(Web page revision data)

[Start of Attachment]

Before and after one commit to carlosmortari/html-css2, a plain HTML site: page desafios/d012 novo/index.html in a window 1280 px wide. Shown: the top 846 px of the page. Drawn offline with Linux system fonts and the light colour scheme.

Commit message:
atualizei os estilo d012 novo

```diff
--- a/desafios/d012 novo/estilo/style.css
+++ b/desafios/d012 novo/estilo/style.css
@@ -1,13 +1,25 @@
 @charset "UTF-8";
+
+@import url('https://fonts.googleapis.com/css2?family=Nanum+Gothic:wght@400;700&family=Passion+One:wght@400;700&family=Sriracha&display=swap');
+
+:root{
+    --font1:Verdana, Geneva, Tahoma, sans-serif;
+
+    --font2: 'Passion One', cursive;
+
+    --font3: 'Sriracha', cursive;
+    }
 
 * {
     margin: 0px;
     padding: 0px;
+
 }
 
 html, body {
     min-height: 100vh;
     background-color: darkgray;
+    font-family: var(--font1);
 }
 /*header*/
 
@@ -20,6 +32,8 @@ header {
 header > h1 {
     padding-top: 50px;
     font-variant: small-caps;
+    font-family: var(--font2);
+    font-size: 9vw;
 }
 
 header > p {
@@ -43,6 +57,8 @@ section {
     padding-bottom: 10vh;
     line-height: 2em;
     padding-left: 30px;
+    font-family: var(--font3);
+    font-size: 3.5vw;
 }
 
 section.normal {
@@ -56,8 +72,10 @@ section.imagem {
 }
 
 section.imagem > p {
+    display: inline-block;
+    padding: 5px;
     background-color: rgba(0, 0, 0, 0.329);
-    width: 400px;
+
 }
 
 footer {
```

[End of Attachment]
[Start of Attachment]

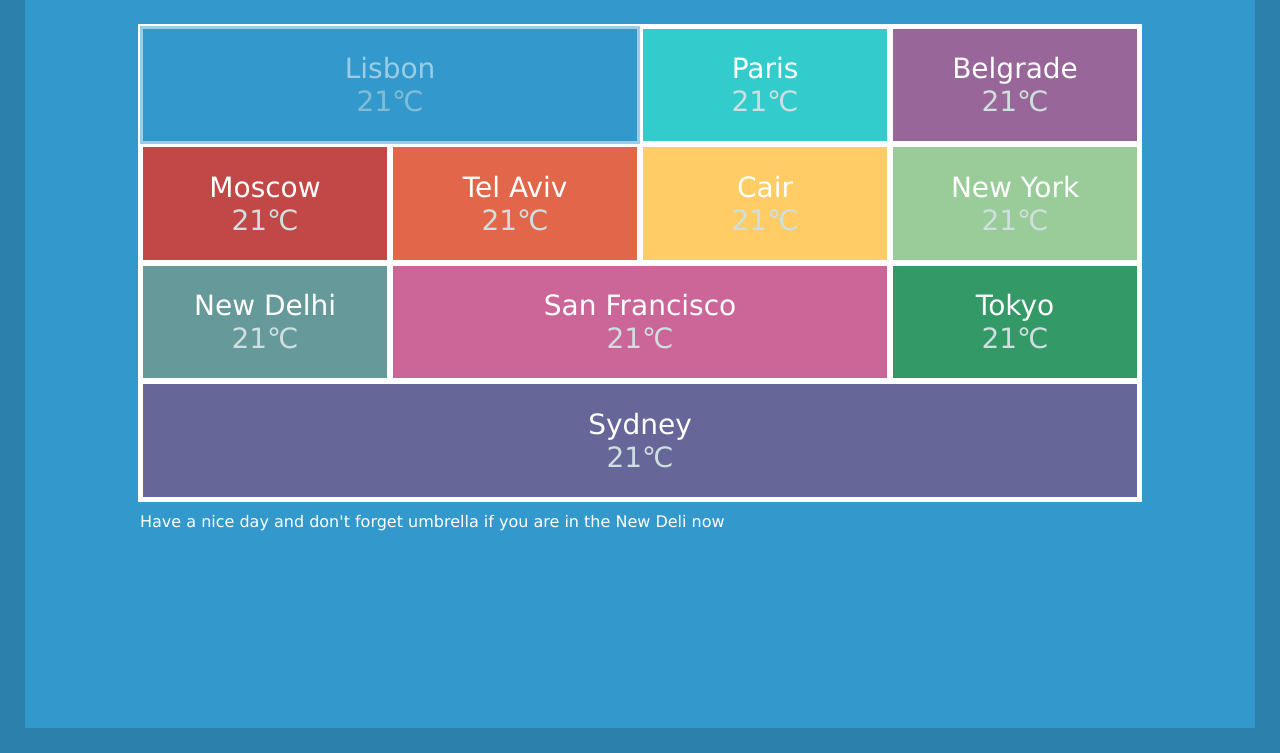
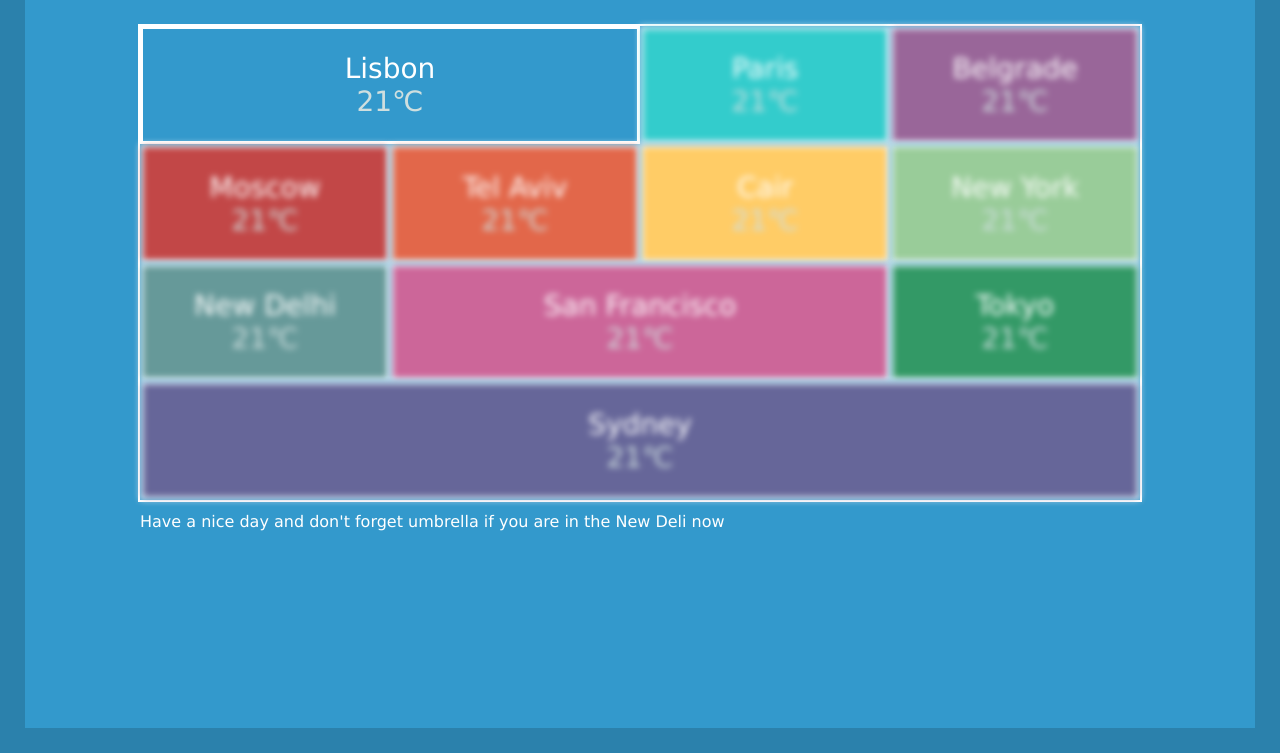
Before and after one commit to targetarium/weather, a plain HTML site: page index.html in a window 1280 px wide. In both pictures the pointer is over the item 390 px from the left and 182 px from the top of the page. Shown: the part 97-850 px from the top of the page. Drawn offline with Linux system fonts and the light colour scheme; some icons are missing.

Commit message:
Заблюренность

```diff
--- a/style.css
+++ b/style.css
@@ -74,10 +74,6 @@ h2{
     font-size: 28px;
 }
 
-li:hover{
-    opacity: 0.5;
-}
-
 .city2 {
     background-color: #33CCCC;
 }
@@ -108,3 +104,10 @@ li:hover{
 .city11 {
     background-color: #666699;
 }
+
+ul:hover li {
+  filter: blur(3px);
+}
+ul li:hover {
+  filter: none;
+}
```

[End of Attachment]
[Start of Attachment]

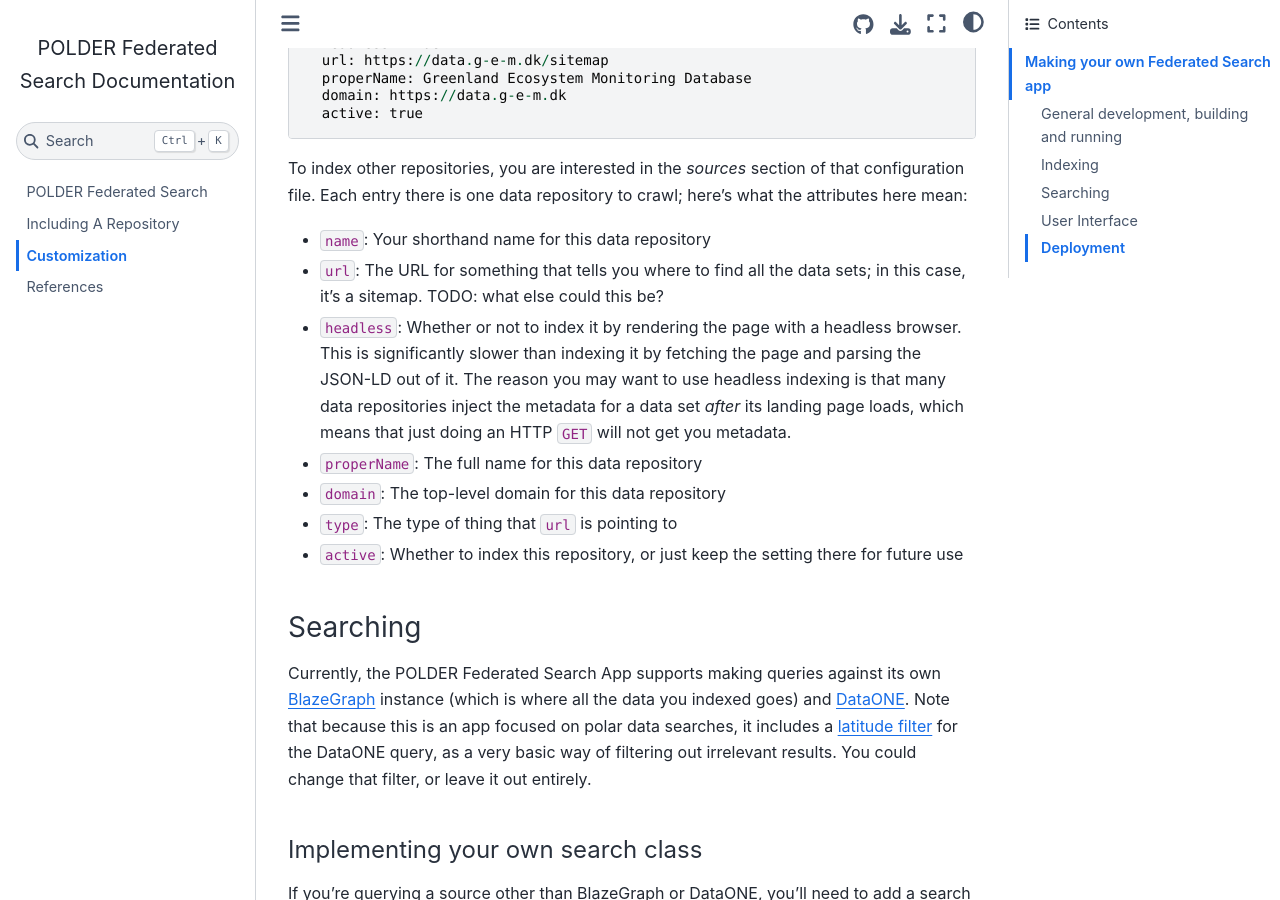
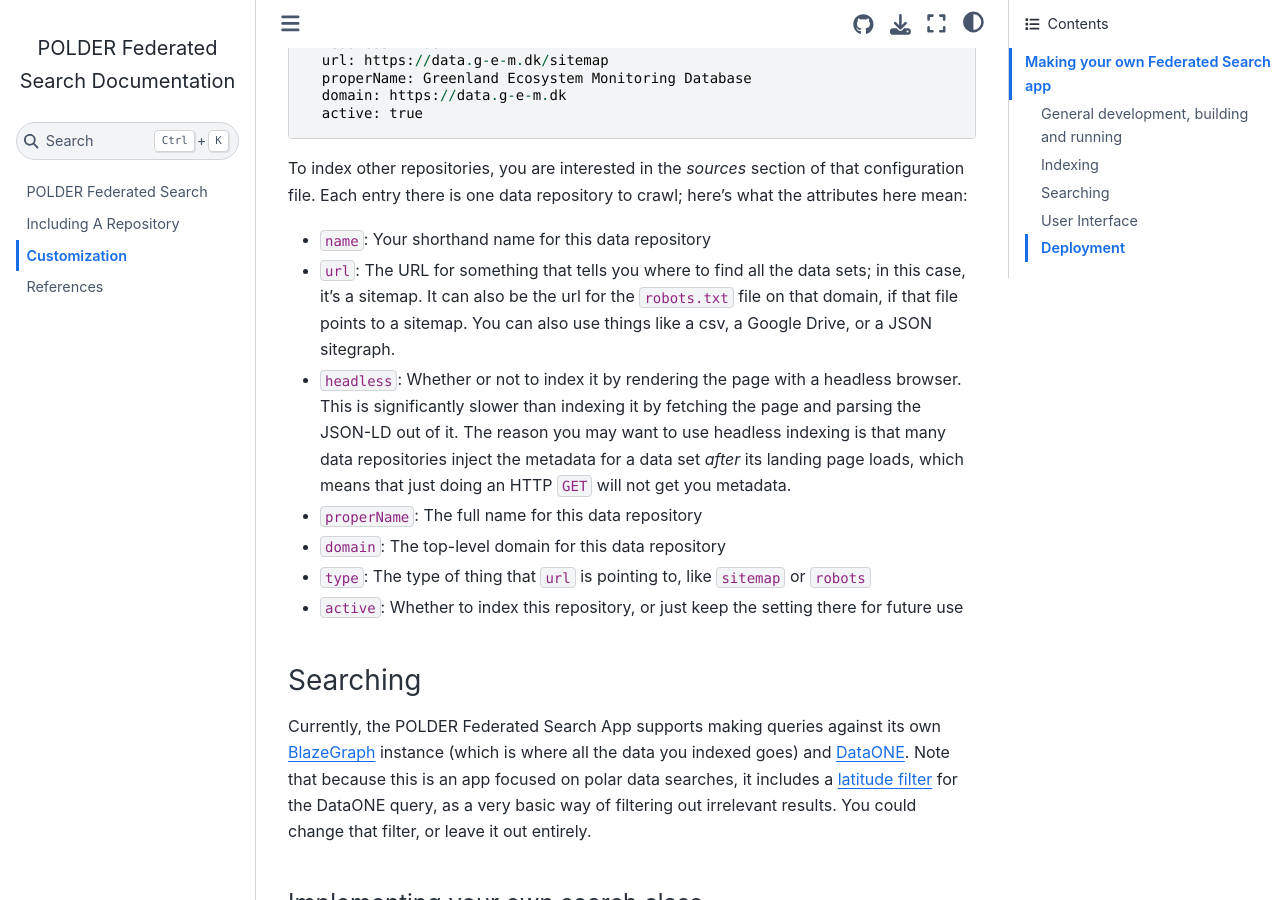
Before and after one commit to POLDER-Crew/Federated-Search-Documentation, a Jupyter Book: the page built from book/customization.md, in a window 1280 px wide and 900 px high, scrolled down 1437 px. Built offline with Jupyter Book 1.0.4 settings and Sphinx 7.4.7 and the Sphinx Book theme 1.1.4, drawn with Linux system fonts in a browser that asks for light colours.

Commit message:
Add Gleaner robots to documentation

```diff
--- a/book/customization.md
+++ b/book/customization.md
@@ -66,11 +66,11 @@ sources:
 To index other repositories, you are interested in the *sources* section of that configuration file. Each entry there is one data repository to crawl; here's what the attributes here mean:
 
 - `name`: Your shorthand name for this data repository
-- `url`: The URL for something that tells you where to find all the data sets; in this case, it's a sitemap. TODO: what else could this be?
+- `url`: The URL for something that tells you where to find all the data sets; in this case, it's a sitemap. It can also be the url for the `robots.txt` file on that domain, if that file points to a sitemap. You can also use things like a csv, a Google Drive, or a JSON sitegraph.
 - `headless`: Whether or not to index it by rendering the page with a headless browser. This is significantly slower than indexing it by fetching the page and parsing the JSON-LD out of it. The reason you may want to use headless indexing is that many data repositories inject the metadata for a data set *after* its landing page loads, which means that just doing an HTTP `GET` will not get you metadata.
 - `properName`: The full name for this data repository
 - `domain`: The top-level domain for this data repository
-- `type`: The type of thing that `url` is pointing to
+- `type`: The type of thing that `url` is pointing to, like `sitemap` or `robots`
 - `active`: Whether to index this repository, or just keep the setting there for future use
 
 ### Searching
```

[End of Attachment]

From the records above, tally every line that contains the string "pointing"; the reply consists of that number alone.

2